Web page edit records

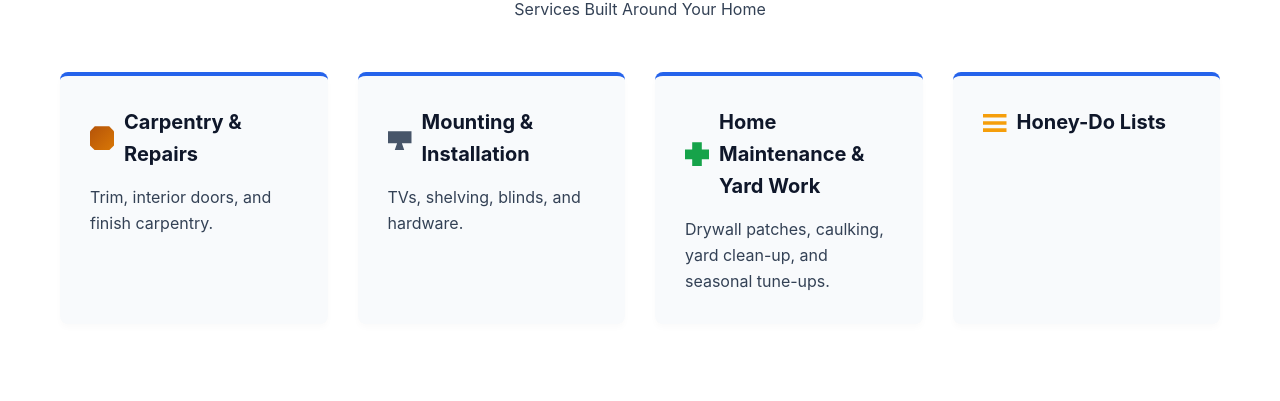
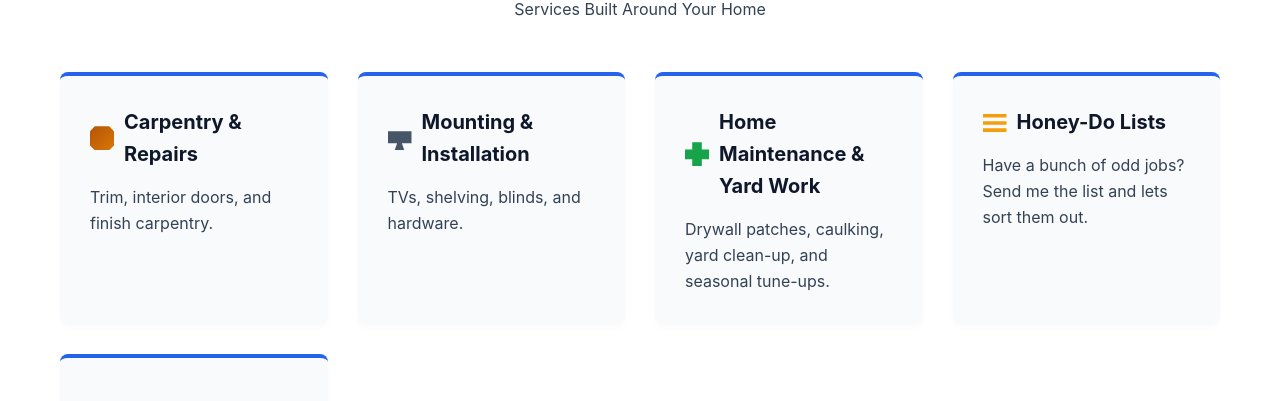
Before and after one commit to hocohandyman/hocohandyman.github.io, a plain HTML site: page index.html in a window 1280 px wide. Shown: the part 733-1134 px from the top of the page. Drawn offline with Linux system fonts and the light colour scheme.

Commit message:
Update index.html

```diff
--- a/index.html
+++ b/index.html
@@ -337,3 +337,6 @@
                 </div>
                 <div class="card">
                     <h3><span class="card-icon icon-list"></span>Honey-Do Lists</h3>
+                    <p>Have a bunch of odd jobs? Send me the list and lets sort them out.</p>
+                </div>
+                <div class="card">
```
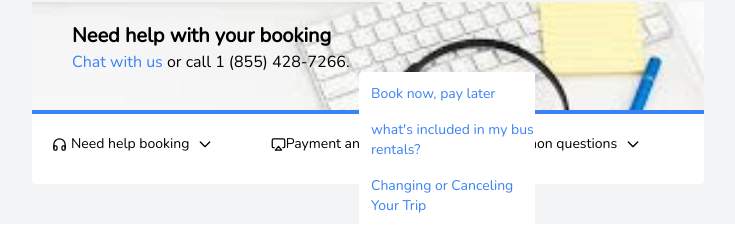
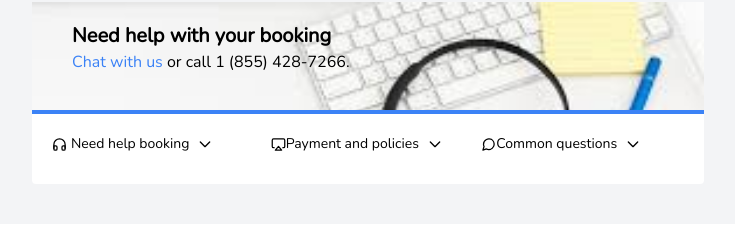
Before and after one commit to Dafomchollom/shut-bus-app, a Nuxt app: page / in a window 1280 px wide. Shown: the part 780-1005 px from the top of the page, without its empty margins (272-1007 px from the left). Built offline with nearby package versions, Linux system fonts and the light colour scheme.

Commit message:
feat: changes on development

```diff
--- a/components/layout/AppFooter.vue
+++ b/components/layout/AppFooter.vue
@@ -65,7 +65,7 @@
             "
           >
             <ul
-              class="py-1 pl-3 text-sm text-gray-700 dark:text-gray-200"
+              class="hidden py-1 pl-3 text-sm text-gray-700 dark:text-gray-200"
               aria-labelledby="dropdownDefault"
             >
               <li>
@@ -136,7 +136,7 @@
             "
           >
             <ul
-              class="py-1 pl-3 text-sm text-gray-700 dark:text-gray-200"
+              class="hidden py-1 pl-3 text-sm text-gray-700 dark:text-gray-200"
               aria-labelledby="dropdownDefault"
             >
               <li>
```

§ **THE PROBLEM**
Please copy every record above exactly, but leave the pictures out.

§ **ANSWER TO THIS PROBLEM**
Before and after one commit to hocohandyman/hocohandyman.github.io, a plain HTML site: page index.html in a window 1280 px wide. Shown: the part 733-1134 px from the top of the page. Drawn offline with Linux system fonts and the light colour scheme.

Commit message:
Update index.html

```diff
--- a/index.html
+++ b/index.html
@@ -337,3 +337,6 @@
                 </div>
                 <div class="card">
                     <h3><span class="card-icon icon-list"></span>Honey-Do Lists</h3>
+                    <p>Have a bunch of odd jobs? Send me the list and lets sort them out.</p>
+                </div>
+                <div class="card">
```
Before and after one commit to Dafomchollom/shut-bus-app, a Nuxt app: page / in a window 1280 px wide. Shown: the part 780-1005 px from the top of the page, without its empty margins (272-1007 px from the left). Built offline with nearby package versions, Linux system fonts and the light colour scheme.

Commit message:
feat: changes on development

```diff
--- a/components/layout/AppFooter.vue
+++ b/components/layout/AppFooter.vue
@@ -65,7 +65,7 @@
             "
           >
             <ul
-              class="py-1 pl-3 text-sm text-gray-700 dark:text-gray-200"
+              class="hidden py-1 pl-3 text-sm text-gray-700 dark:text-gray-200"
               aria-labelledby="dropdownDefault"
             >
               <li>
@@ -136,7 +136,7 @@
             "
           >
             <ul
-              class="py-1 pl-3 text-sm text-gray-700 dark:text-gray-200"
+              class="hidden py-1 pl-3 text-sm text-gray-700 dark:text-gray-200"
               aria-labelledby="dropdownDefault"
             >
               <li>
```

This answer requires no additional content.